**Directions**
Keep only those lines of the records that include the string "AppStrings".

*** Records shown ***

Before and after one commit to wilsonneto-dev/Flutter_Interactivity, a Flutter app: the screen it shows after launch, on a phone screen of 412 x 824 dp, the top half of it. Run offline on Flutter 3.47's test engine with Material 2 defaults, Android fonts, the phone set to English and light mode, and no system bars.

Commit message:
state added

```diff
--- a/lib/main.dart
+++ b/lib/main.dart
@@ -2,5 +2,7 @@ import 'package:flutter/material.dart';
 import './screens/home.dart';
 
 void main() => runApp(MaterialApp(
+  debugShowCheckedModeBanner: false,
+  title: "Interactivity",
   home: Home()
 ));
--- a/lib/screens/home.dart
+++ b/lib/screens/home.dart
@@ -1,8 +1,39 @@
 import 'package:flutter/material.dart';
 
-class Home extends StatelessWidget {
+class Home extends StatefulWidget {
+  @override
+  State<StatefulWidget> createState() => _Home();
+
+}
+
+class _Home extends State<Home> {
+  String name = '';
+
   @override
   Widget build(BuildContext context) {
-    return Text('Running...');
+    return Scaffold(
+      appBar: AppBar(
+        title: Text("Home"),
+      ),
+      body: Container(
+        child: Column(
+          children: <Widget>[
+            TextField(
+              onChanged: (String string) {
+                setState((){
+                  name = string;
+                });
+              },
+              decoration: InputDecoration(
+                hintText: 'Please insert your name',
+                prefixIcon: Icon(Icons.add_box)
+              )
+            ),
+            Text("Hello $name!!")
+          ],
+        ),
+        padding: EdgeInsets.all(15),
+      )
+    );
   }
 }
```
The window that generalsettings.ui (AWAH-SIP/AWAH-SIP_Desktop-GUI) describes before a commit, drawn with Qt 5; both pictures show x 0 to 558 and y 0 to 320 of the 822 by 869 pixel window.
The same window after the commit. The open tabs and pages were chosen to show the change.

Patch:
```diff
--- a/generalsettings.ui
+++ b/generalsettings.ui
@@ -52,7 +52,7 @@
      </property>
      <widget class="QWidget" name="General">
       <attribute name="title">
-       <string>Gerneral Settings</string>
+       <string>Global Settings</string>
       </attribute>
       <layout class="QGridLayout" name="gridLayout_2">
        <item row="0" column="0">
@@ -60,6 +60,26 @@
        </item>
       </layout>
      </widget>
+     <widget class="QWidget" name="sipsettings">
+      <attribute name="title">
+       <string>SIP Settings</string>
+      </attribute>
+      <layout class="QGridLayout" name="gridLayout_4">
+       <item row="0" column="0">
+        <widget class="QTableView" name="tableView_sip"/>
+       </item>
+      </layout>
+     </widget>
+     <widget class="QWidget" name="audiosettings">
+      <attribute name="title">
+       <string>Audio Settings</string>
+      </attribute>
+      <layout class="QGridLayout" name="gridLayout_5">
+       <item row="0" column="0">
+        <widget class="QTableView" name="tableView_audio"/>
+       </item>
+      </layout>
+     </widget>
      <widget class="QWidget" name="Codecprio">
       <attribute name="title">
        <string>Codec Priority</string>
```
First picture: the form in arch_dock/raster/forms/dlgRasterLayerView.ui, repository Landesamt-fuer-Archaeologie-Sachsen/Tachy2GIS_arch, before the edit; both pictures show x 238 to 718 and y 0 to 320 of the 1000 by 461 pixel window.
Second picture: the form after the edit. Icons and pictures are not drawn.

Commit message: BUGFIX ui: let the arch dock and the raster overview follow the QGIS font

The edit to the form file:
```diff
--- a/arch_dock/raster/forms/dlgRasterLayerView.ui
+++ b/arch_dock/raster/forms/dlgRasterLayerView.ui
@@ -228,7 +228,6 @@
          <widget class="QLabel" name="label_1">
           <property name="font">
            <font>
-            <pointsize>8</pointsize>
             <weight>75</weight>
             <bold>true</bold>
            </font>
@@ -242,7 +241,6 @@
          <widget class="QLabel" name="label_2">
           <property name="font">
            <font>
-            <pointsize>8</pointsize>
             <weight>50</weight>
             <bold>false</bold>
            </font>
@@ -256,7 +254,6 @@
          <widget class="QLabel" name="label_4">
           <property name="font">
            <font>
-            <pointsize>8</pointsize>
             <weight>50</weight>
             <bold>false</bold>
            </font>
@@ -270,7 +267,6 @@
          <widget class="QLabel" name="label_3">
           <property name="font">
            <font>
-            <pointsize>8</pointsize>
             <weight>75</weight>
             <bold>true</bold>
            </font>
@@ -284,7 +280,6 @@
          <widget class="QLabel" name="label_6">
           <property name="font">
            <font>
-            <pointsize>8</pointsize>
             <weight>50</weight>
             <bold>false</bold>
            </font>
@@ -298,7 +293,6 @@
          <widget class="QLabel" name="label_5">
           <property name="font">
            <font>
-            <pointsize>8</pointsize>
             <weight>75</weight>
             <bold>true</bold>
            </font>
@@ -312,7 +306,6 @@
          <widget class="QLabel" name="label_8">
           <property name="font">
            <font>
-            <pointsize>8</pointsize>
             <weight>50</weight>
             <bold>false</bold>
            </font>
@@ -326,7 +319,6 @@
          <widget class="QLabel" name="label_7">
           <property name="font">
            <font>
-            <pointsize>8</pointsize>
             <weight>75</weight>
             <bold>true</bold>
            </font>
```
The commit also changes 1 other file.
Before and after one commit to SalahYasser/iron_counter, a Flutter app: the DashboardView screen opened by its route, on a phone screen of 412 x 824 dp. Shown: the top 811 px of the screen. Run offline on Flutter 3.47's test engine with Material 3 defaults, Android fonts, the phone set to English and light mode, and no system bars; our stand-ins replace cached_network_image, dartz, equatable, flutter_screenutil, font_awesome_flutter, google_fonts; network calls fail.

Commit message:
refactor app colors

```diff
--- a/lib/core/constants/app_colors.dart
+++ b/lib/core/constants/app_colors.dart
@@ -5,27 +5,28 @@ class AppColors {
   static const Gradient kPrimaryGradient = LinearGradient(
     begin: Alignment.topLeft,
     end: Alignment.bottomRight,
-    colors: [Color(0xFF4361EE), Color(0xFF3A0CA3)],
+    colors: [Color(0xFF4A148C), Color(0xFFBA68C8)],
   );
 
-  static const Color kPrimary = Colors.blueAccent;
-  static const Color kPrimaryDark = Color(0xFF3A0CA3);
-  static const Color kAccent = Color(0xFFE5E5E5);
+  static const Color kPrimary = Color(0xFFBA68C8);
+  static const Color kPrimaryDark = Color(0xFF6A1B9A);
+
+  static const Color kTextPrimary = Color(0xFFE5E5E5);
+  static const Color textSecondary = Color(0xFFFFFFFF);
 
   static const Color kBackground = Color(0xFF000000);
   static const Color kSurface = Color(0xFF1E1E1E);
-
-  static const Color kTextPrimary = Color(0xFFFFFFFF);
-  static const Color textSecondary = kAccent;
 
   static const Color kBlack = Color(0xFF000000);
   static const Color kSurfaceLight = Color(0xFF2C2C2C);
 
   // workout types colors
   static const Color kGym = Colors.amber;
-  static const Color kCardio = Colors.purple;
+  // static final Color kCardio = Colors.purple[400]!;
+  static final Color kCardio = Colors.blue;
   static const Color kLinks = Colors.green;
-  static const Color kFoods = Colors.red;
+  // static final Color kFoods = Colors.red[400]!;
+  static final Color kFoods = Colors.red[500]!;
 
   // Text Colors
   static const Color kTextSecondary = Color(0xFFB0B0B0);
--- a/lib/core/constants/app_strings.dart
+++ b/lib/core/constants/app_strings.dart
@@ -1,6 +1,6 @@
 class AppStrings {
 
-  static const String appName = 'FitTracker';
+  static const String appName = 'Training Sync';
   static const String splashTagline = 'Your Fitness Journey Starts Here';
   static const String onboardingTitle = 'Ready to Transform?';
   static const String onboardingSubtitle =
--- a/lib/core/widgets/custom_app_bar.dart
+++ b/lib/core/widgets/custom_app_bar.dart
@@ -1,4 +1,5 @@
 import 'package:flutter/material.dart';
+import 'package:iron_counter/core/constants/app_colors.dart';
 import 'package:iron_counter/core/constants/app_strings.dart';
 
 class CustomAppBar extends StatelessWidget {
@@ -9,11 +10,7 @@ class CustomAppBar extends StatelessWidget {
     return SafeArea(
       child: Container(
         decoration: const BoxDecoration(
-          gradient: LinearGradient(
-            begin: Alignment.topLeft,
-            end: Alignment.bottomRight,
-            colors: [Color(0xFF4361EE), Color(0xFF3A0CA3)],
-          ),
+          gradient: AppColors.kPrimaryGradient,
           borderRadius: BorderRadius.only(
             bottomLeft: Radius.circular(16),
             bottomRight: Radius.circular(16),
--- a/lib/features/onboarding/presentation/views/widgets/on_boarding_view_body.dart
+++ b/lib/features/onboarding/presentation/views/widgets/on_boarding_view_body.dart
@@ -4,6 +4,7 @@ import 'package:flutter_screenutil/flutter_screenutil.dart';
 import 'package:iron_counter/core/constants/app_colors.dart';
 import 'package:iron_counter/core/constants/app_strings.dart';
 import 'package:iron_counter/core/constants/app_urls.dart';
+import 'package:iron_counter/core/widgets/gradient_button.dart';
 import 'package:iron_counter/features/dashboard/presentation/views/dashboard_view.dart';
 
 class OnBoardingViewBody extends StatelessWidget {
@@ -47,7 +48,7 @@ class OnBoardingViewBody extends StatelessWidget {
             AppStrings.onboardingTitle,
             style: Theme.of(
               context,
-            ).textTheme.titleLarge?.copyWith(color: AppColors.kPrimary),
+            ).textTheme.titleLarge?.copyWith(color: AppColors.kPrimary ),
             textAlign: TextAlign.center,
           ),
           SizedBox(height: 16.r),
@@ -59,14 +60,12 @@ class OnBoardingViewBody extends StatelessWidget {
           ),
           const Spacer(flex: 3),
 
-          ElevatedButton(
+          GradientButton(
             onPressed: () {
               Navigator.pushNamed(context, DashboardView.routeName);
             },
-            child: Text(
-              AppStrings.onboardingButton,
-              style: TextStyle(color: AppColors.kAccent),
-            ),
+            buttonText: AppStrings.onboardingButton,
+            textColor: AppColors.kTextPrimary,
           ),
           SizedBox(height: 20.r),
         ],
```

*** End of Records shown ***

**Result**
 class AppStrings {
             AppStrings.onboardingTitle,
-              AppStrings.onboardingButton,
+            buttonText: AppStrings.onboardingButton,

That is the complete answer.